- The e-scrap industry has been hit by mounting costs, complicated logistics, and rumors proven to be false and tainting the industry’s name according to presenters at Bureau of International Recycling’s (BIR) E-Scrap Committee Meeting in Prague in late October.
- A large focus was on rumors that developing countries are dumping electronic waste in India and Africa. Eric Harris, ISRI associate counsel/director of government and international affairs, explained promoting "good data" over misinformation as "one of the biggest challenges we have," according to Recycling Today.
- Steve Wong, executive president of the China Scrap Plastics Association, said steep costs and tight regulations have hindered competition in China. Market challenges in Europe, as elsewhere, are largely tied to a shift from costly metals toward other materials, noted Committee Chairman Thomas Papageorgiou of Anamet Recycling Industry SA in Greece. And Harris noted that some U.S. e-scrap recyclers are overpaying for hard-to-find materials.
Despite the discouraging feedback at the BIR meeting, electronics recycling has grown exponentially in the U.S. over the past 10 years, boosting the economy by about $20.6 billion, according to the Institute of Scrap Recycling Industries. And it has generated more than 45,000 full-time jobs (up from 6,000 in 2002).
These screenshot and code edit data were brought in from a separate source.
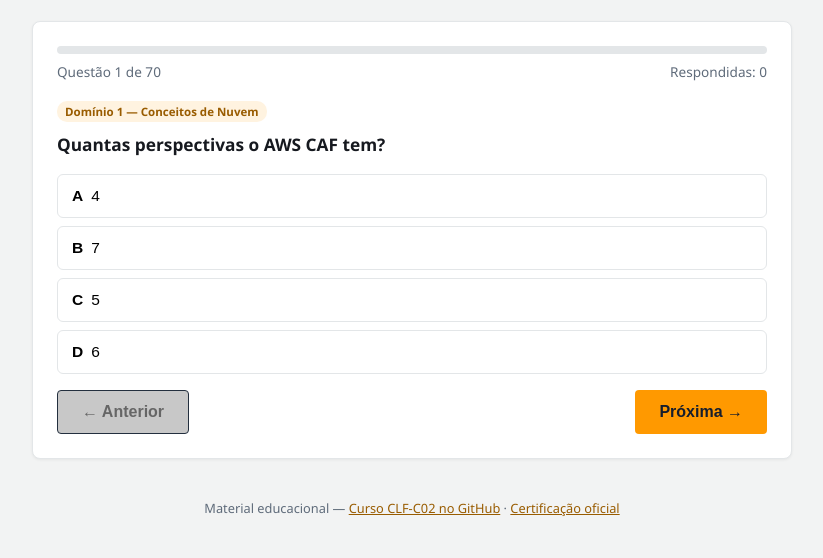
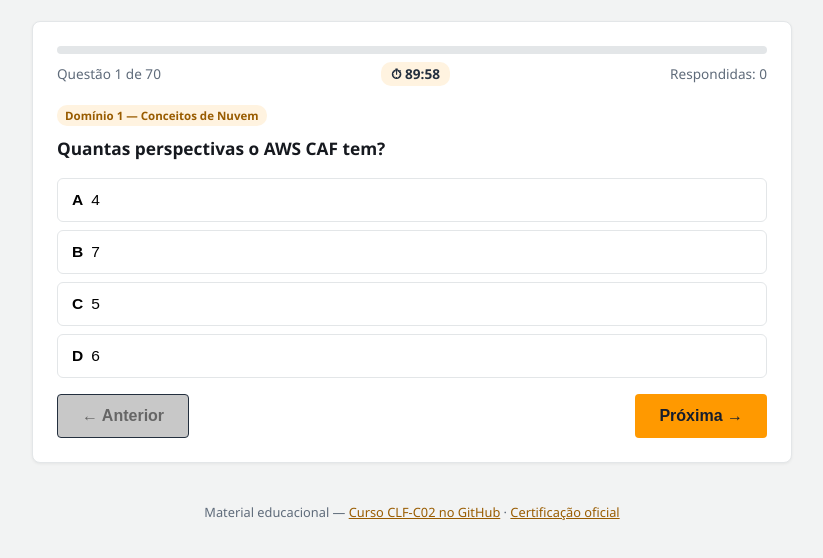
Before and after one commit to ckoliveiraa/AWS-Certified-Cloud-Practitioner-CLF-C02-, a plain HTML site: page docs/index.html in a window 1280 px wide. Both pictures are taken after a click on the button "Começar simulado". Shown: the part 106-664 px from the top of the page, without its empty margins (228-1051 px from the left). Drawn offline with Linux system fonts and the light colour scheme.

Commit message:
Simulado: traz de volta cronometro de 90 min no layout assistente

```diff
--- a/docs/index.html
+++ b/docs/index.html
@@ -30,7 +30,9 @@
   ul.info li b{color:var(--texto)}
   .bar{height:8px;background:var(--borda);border-radius:4px;overflow:hidden;margin-bottom:8px}
   .bar > div{height:100%;background:var(--laranja);transition:width .3s}
-  .meta{display:flex;justify-content:space-between;font-size:.85rem;color:var(--cinza);margin-bottom:16px}
+  .meta{display:flex;justify-content:space-between;align-items:center;font-size:.85rem;color:var(--cinza);margin-bottom:16px}
+  .timer{font-weight:700;color:var(--navy);background:#fff3e0;padding:2px 10px;border-radius:10px}
+  .timer.alerta{color:#fff;background:var(--vermelho)}
   .tag{display:inline-block;background:#fff3e0;color:#995c00;font-size:.72rem;
     font-weight:600;padding:2px 8px;border-radius:10px;margin-bottom:10px}
   .pergunta{font-size:1.08rem;font-weight:600;margin-bottom:16px}
@@ -71,6 +73,7 @@
     <p>Este simulado reúne <b>70 questões</b> no estilo do exame oficial, cobrindo os 4 domínios do CLF-C02.</p>
     <ul class="info">
       <li><b>Questões:</b> 70 (embaralhadas a cada tentativa)</li>
+      <li><b>Tempo:</b> 90 minutos (finaliza automaticamente ao zerar)</li>
       <li><b>Aprovação:</b> 70% — equivale à nota de corte <b>700/1000</b></li>
       <li><b>Formato:</b> uma resposta correta por questão</li>
       <li><b>Ao final:</b> nota, desempenho por domínio e revisão comentada</li>
@@ -83,6 +86,7 @@
     <div class="bar"><div id="progresso"></div></div>
     <div class="meta">
       <span id="contador"></span>
+      <span class="timer" id="timer">⏱ 90:00</span>
       <span id="dominioLabel"></span>
     </div>
     <span class="tag" id="tagDominio"></span>
@@ -204,7 +208,27 @@
 };
 const APROVACAO = 0.70;
 
-let questoes=[], respostas=[], atual=0;
+const TEMPO_TOTAL = 90*60; // segundos
+let questoes=[], respostas=[], atual=0, tempoRestante=TEMPO_TOTAL, timerId=null;
+
+function formataTempo(s){
+  const m=Math.floor(s/60), seg=s%60;
+  return '⏱ '+String(m).padStart(2,'0')+':'+String(seg).padStart(2,'0');
+}
+
+function iniciarTimer(){
+  clearInterval(timerId);
+  tempoRestante=TEMPO_TOTAL;
+  const el=document.getElementById('timer');
+  el.textContent=formataTempo(tempoRestante);
+  el.classList.remove('alerta');
+  timerId=setInterval(()=>{
+    tempoRestante--;
+    el.textContent=formataTempo(tempoRestante);
+    if(tempoRestante<=300) el.classList.add('alerta');
+    if(tempoRestante<=0){ clearInterval(timerId); finalizar(true); }
+  },1000);
+}
 
 function embaralhar(arr){
   const a=arr.slice();
@@ -232,6 +256,7 @@
   document.getElementById('resultado').classList.add('hidden');
   document.getElementById('revisao').classList.add('hidden');
   document.getElementById('quiz').classList.remove('hidden');
+  iniciarTimer();
   render();
 }
 
@@ -266,9 +291,10 @@
   else{ finalizar(); }
 }
 
-function finalizar(){
+function finalizar(porTempo){
   const naoResp=respostas.filter(r=>r===null).length;
-  if(naoResp>0 && !confirm(`Você deixou ${naoResp} questão(ões) sem resposta. Finalizar mesmo assim?`)) return;
+  if(!porTempo && naoResp>0 && !confirm(`Você deixou ${naoResp} questão(ões) sem resposta. Finalizar mesmo assim?`)) return;
+  clearInterval(timerId);
 
   let acertos=0;
   const porDominio={1:{a:0,t:0},2:{a:0,t:0},3:{a:0,t:0},4:{a:0,t:0}};
```
Also changed, not shown: 1 other file.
Still, stakeholders say it is imperative to consider all the issues and turn to innovation to achieve sustainability. Among the top focuses is examining administrative burdens, particularly those burdens’ financial impact, to enable e-recyclers to capitalize on the exploding electronics manufacturing industry while bringing valued commodities to consumers.